Writing in 1922, illustrator, landscape painter, and muralist Charles William Jefferys (1869–1951) described this particular work in laudatory terms, stating, “We have all forgotten about the greys in our devotion to the primary colours; we even spell it gray sometimes, as though in a sub-conscious effort to wrest its sense into something more vehement than belongs to its true character. Grey is all colours, grey harmonizes all colours.”
This work made its way into the collection of the Art Gallery of Toronto in a unique way. Following the October 6, 1922, opening of Hiester Reid’s memorial retrospective at the Art Gallery of Toronto, an article in Toronto’s Saturday Night magazine stated that a group of Mrs. Reid’s “personal woman friends” were determined to raise funds to purchase some of the artist’s floral still-life paintings and donate them to the gallery. According to the article, “It was an open secret that the Toronto Art Gallery was keen to possess one or two of Mrs. Reid’s flower pieces, but alas, the Toronto Art Gallery is poor to poverty in spite of the wealth of the great city in which it has its being and it could not buy.”
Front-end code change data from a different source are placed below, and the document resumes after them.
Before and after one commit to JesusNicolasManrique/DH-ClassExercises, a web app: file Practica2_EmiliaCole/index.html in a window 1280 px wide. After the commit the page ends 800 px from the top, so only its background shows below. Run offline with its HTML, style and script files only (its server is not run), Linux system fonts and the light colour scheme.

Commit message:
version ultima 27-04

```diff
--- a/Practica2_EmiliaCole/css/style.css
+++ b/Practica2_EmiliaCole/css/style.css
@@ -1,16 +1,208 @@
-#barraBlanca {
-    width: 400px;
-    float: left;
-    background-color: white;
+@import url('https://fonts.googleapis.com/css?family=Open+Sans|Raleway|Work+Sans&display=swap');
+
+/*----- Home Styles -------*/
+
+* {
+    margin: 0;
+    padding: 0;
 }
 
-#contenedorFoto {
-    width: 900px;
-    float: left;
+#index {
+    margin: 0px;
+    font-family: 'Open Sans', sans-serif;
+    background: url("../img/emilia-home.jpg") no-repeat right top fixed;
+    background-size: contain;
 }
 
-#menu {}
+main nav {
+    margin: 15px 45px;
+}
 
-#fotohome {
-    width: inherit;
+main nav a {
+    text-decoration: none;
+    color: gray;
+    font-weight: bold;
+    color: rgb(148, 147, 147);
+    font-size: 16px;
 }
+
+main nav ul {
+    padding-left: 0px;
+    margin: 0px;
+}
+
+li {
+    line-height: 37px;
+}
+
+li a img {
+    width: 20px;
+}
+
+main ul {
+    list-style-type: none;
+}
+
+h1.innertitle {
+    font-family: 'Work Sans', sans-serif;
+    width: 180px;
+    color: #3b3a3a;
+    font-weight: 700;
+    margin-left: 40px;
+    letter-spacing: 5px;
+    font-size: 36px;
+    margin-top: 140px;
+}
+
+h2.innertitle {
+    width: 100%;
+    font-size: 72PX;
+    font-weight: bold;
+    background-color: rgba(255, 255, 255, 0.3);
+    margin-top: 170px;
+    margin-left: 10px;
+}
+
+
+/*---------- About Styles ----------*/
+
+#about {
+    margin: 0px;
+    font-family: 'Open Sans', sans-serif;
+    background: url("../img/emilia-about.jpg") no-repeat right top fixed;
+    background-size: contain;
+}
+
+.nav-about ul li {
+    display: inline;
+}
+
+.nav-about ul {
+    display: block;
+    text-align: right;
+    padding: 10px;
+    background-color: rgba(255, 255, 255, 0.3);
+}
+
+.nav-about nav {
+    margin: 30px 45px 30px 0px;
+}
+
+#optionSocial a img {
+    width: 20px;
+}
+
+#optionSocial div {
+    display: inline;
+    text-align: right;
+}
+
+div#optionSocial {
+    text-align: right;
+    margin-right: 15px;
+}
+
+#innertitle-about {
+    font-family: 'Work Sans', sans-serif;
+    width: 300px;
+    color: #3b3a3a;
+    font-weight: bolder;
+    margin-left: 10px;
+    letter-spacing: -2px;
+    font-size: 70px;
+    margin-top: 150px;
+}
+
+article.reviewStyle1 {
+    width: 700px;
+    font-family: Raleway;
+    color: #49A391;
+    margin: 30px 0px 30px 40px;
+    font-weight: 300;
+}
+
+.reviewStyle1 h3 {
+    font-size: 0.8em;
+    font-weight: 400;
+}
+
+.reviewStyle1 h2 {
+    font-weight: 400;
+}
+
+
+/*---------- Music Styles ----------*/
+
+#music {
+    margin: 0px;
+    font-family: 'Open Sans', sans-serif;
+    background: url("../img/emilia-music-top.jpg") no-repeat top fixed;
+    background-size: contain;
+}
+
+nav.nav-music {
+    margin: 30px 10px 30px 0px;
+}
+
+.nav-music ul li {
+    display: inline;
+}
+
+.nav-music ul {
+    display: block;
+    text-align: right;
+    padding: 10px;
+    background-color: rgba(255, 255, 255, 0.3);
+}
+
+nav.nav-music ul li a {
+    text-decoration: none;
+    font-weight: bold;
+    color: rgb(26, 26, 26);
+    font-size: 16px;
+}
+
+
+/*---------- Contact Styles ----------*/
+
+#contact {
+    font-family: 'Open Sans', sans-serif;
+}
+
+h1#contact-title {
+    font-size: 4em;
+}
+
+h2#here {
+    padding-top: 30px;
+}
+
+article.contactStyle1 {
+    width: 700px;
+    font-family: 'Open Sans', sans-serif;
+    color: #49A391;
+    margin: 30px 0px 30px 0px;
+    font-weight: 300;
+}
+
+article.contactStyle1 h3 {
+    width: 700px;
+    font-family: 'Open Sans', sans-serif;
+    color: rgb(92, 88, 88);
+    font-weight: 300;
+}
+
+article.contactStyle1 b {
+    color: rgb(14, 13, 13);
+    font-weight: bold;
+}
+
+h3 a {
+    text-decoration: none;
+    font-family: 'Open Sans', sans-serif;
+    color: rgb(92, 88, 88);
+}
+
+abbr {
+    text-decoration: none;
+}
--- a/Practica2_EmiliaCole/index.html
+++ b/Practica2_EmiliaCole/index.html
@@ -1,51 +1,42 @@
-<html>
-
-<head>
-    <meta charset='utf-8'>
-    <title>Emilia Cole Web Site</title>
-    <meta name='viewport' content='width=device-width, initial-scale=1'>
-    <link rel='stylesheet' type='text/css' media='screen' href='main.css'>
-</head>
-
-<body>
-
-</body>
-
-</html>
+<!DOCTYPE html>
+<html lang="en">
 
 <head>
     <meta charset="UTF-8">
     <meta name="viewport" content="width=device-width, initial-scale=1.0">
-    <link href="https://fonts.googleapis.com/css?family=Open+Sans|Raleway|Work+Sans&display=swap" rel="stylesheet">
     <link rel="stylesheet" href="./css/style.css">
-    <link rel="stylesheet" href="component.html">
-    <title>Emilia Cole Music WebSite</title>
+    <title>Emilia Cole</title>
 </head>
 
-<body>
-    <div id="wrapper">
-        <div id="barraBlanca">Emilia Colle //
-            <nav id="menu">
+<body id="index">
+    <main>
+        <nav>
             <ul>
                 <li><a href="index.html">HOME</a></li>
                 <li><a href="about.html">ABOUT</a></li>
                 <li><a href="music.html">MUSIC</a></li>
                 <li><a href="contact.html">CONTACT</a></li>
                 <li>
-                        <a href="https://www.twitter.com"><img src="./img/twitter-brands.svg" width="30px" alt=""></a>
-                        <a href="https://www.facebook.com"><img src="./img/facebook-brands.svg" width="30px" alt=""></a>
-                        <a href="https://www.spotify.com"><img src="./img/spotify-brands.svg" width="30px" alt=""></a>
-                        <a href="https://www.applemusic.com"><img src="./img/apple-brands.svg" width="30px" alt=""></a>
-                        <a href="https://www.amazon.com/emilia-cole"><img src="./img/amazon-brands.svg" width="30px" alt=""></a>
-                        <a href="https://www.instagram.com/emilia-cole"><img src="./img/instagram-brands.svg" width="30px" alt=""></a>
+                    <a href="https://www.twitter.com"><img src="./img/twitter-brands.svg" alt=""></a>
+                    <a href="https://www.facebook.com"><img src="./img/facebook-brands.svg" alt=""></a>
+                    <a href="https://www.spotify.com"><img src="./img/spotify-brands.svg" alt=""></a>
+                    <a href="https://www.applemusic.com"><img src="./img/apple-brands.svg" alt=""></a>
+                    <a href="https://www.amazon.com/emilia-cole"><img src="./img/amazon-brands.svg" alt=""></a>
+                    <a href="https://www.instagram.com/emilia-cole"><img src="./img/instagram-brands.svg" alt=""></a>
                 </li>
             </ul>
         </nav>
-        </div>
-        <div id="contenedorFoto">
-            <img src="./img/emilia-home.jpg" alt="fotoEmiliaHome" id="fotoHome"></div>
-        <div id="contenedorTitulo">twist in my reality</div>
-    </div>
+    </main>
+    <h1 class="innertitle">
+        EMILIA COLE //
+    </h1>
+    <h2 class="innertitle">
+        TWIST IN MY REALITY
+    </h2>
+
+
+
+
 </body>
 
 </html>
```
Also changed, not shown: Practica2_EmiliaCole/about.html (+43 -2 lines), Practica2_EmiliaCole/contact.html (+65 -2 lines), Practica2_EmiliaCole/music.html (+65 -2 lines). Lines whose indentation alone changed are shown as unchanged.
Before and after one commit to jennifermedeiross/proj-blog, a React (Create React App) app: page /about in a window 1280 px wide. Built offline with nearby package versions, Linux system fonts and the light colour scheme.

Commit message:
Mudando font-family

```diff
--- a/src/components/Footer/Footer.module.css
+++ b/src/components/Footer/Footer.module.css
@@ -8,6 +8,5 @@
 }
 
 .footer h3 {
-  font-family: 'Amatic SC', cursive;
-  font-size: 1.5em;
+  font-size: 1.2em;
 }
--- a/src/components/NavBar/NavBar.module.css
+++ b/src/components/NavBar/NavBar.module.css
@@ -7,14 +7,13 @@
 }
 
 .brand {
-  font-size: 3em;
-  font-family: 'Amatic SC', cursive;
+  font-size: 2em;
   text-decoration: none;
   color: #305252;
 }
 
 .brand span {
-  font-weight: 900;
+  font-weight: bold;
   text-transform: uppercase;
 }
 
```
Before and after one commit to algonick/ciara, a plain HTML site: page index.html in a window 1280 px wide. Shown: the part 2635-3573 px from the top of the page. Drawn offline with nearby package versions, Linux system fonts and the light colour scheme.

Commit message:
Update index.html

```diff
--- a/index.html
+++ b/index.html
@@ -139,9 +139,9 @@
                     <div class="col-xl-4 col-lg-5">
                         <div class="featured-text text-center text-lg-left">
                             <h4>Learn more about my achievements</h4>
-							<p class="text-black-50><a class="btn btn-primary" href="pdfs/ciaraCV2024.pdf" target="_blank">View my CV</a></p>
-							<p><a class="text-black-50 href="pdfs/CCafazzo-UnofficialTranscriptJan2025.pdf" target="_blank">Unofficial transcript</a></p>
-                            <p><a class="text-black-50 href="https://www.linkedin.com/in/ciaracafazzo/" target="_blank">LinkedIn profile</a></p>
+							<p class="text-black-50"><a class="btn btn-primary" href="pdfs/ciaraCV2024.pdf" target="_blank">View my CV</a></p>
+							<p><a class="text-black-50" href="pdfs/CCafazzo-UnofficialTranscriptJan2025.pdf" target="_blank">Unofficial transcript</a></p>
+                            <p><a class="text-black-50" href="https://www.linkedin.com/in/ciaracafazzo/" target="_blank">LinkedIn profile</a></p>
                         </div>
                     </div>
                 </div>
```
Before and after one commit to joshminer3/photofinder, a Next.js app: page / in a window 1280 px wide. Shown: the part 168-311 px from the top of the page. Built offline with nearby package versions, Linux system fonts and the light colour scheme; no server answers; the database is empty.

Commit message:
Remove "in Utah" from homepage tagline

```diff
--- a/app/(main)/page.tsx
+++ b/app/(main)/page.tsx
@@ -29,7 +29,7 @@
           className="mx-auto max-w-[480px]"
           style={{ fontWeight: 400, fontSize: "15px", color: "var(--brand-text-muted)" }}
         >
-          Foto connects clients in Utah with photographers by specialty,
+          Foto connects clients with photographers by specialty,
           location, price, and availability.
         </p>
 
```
The Saturday Night piece goes on to state that it was Hiester Reid’s friends’ “ardent desire” that some of her flower pieces become a part of the art gallery’s collection. The artist’s friends organized a committee and raised sufficient funds to purchase two works. They visited the artist’s widower, George Agnew Reid (1860–1947), and then, with his help, selected some works. In the end, the group purchased A Study in Greys, as well as Chrysanthemums: A Japanese Arrangement, c.1895, and George Reid added The Phlox Garden to the memorial donation. Donating the paintings under a communal title, “Friends of Mary Hiester Reid,” this group ensured public access to Hiester Reid’s works, maintaining in perpetuity her reputation and achievements as one of Canada’s pre-eminent painters.